→ EXERCISE OBJECTIVE
Every line of the following records that includes "pointer" should be copied.

++++ EXTRACTED MATERIAL

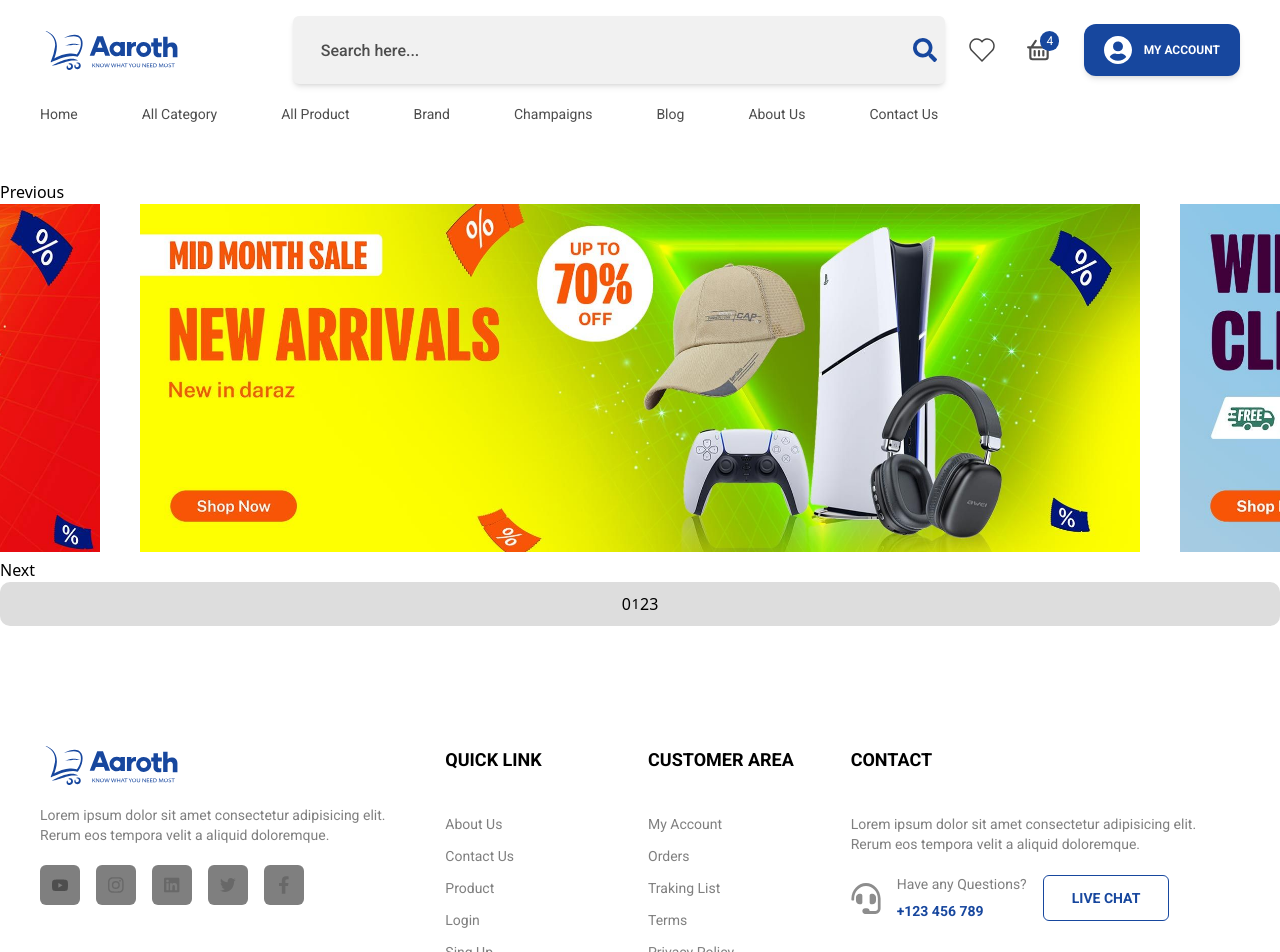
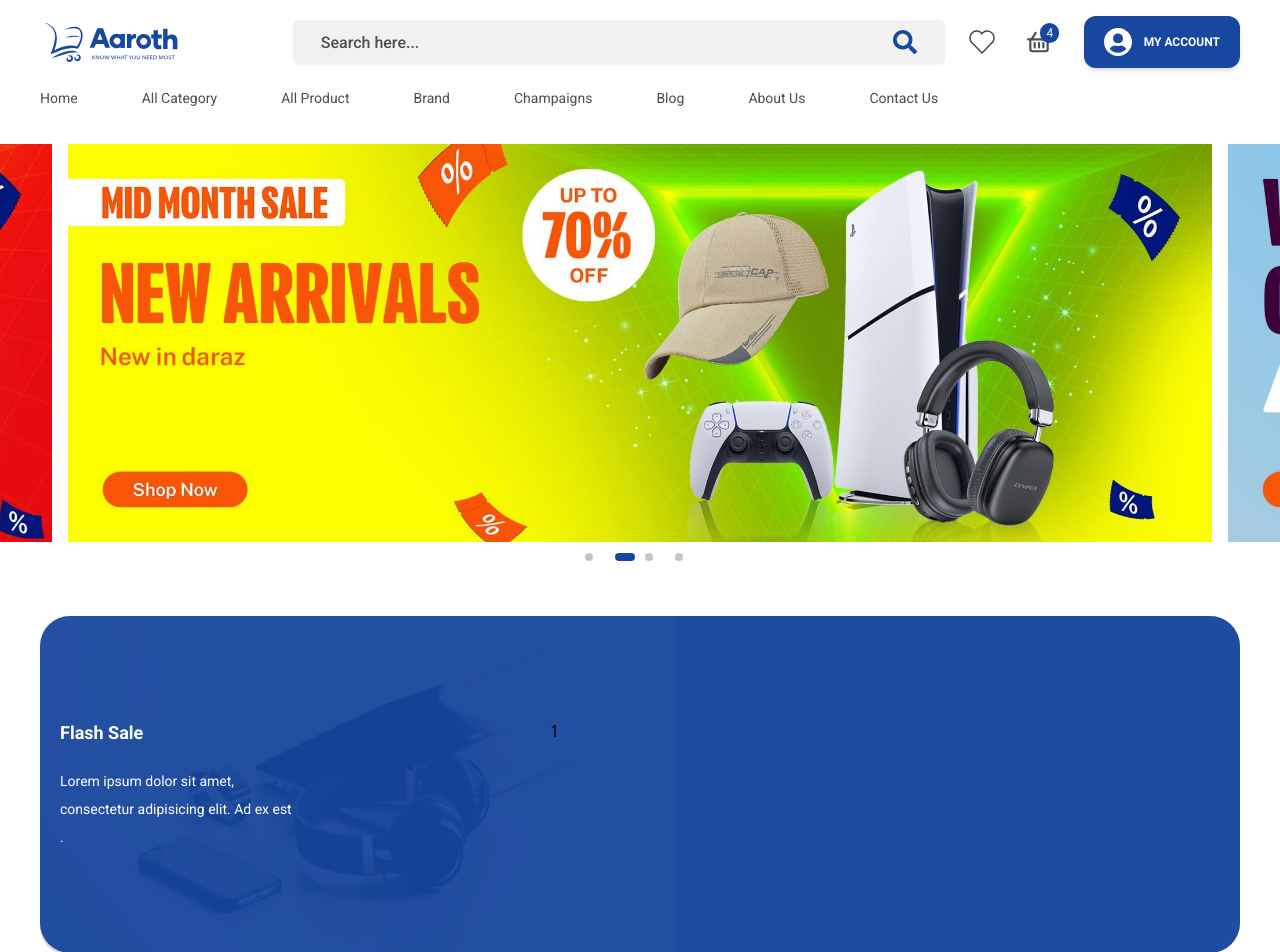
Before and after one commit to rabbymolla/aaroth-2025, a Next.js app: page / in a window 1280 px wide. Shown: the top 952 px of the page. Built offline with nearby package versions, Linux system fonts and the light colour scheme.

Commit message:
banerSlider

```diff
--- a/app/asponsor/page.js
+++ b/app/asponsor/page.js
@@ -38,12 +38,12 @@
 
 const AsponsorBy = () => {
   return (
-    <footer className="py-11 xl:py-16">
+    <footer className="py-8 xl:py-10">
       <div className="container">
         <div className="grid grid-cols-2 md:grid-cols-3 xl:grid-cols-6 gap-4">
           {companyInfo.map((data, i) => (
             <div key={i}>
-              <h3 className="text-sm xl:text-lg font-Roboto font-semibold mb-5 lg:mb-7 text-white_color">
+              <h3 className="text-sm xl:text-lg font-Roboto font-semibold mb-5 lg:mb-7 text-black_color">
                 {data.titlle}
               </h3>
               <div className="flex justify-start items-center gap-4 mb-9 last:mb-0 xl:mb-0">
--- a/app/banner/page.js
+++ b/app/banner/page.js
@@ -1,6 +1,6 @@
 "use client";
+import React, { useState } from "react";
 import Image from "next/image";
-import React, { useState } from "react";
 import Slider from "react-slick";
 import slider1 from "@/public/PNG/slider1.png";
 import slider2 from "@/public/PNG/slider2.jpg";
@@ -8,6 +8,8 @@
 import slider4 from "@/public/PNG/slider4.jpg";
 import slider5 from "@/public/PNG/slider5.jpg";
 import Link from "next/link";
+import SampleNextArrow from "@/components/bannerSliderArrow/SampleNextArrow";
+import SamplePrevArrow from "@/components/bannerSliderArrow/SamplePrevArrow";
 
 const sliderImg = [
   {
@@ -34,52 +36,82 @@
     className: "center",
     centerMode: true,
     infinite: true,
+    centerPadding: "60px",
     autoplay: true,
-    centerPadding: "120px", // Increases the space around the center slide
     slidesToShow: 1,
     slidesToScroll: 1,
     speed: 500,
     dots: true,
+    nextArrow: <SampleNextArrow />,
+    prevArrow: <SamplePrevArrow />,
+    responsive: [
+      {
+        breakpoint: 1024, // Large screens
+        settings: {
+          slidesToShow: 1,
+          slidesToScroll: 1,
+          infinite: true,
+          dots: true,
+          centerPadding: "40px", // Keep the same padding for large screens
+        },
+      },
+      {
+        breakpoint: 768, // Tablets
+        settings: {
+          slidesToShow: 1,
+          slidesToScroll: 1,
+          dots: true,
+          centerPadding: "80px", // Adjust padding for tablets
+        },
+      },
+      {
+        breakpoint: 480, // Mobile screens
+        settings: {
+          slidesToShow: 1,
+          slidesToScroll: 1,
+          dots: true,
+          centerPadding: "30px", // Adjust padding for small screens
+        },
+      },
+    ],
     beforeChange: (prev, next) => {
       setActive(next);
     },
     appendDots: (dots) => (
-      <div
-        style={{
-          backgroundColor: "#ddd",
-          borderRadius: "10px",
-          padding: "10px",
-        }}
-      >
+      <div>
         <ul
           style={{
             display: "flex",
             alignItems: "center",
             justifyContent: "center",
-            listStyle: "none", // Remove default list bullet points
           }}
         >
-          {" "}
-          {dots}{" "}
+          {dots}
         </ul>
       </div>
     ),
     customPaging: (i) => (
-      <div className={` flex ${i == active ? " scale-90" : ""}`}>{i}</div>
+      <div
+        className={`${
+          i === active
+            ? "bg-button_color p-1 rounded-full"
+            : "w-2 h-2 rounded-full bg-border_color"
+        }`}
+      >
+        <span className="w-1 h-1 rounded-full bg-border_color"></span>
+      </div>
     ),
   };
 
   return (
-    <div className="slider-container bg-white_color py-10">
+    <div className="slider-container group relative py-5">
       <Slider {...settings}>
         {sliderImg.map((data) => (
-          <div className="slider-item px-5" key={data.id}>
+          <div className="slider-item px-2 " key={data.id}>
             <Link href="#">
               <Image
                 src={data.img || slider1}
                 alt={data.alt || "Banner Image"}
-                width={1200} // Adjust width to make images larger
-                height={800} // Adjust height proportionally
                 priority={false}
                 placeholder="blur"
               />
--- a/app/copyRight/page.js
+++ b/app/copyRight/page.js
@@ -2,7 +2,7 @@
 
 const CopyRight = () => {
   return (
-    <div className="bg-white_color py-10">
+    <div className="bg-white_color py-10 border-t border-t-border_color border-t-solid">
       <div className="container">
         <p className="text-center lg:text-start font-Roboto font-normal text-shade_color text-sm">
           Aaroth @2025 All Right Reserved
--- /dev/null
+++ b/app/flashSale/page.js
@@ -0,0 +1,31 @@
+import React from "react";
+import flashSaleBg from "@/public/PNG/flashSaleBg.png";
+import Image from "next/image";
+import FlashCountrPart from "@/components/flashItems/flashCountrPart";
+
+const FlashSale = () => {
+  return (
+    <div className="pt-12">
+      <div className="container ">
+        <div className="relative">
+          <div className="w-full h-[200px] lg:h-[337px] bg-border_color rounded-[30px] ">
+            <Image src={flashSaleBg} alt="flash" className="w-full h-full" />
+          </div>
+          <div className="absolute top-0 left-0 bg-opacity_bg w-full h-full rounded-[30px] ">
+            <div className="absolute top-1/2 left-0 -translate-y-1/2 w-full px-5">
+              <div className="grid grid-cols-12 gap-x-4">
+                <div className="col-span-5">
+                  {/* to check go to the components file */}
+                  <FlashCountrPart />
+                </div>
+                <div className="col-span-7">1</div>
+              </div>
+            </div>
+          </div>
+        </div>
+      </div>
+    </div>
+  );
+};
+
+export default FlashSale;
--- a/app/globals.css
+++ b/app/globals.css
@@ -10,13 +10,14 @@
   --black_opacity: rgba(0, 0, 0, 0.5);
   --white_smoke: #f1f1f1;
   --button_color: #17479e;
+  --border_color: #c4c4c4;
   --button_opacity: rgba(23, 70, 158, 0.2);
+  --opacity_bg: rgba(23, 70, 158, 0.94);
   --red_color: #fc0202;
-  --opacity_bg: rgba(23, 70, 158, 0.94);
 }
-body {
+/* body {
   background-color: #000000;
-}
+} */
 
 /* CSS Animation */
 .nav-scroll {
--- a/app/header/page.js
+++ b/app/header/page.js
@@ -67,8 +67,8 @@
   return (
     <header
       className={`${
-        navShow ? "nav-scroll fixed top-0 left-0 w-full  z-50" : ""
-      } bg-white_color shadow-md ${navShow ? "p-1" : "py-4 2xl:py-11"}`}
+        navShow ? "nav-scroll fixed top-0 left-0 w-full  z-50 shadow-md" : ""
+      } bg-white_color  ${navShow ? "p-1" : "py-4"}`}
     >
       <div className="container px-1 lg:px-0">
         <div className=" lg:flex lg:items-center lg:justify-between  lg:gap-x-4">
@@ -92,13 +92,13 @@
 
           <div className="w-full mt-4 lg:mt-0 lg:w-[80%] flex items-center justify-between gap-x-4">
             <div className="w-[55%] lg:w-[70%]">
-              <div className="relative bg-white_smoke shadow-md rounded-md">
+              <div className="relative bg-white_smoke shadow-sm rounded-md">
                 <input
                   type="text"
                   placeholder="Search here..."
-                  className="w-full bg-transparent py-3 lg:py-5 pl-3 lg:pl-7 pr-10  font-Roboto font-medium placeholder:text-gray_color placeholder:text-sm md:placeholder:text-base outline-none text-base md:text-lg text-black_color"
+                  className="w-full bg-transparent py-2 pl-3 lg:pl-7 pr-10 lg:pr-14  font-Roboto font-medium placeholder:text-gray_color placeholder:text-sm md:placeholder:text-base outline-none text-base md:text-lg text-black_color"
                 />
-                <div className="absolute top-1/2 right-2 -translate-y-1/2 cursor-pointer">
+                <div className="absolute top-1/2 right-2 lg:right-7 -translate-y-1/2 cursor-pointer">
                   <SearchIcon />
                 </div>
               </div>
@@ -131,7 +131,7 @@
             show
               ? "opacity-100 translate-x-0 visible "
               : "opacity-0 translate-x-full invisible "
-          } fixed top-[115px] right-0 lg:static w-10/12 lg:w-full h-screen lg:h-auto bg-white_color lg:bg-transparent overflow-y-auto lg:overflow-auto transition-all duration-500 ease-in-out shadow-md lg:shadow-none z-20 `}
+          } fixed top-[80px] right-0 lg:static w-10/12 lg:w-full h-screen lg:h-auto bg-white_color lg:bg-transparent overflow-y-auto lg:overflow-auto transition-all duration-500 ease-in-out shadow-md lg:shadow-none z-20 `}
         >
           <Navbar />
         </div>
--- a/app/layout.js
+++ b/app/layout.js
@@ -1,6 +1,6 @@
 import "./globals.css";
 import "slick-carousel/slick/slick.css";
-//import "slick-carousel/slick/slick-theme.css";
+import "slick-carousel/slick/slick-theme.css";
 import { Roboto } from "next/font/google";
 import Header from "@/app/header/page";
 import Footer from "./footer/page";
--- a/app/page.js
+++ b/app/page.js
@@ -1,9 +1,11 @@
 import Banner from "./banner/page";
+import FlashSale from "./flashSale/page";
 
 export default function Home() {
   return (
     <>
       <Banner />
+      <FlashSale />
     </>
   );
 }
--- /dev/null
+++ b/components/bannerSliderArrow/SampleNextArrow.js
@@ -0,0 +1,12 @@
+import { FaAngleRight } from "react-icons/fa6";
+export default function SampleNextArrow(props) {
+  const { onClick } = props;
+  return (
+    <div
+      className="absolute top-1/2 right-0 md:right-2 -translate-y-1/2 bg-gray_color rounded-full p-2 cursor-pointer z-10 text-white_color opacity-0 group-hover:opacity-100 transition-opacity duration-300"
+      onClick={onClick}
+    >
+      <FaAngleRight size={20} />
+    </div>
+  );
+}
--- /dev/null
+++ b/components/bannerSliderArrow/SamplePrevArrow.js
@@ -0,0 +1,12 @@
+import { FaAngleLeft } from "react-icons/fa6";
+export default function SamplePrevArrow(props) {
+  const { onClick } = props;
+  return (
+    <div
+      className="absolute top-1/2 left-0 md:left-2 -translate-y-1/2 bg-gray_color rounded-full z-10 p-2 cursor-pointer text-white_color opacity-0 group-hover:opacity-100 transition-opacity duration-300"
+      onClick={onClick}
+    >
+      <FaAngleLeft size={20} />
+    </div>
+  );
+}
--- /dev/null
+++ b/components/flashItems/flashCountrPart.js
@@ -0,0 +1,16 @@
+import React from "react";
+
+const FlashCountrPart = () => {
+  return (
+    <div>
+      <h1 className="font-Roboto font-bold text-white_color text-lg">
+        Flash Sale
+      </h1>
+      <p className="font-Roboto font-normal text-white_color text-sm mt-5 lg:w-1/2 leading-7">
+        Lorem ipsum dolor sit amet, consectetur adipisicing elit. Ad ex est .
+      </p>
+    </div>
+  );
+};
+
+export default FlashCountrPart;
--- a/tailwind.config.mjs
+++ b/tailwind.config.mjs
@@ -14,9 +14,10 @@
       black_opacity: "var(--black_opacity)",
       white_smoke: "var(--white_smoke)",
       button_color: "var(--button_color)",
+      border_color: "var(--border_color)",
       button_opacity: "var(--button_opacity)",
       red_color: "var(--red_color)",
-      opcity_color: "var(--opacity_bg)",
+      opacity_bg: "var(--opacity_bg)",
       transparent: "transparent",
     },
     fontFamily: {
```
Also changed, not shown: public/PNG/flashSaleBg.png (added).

++++++++

→ SOLUTION TO THIS EXERCISE
-                <div className="absolute top-1/2 right-2 -translate-y-1/2 cursor-pointer">
+                <div className="absolute top-1/2 right-2 lg:right-7 -translate-y-1/2 cursor-pointer">
+      className="absolute top-1/2 right-0 md:right-2 -translate-y-1/2 bg-gray_color rounded-full p-2 cursor-pointer z-10 text-white_color opacity-0 group-hover:opacity-100 transition-opacity duration-300"
+      className="absolute top-1/2 left-0 md:left-2 -translate-y-1/2 bg-gray_color rounded-full z-10 p-2 cursor-pointer text-white_color opacity-0 group-hover:opacity-100 transition-opacity duration-300"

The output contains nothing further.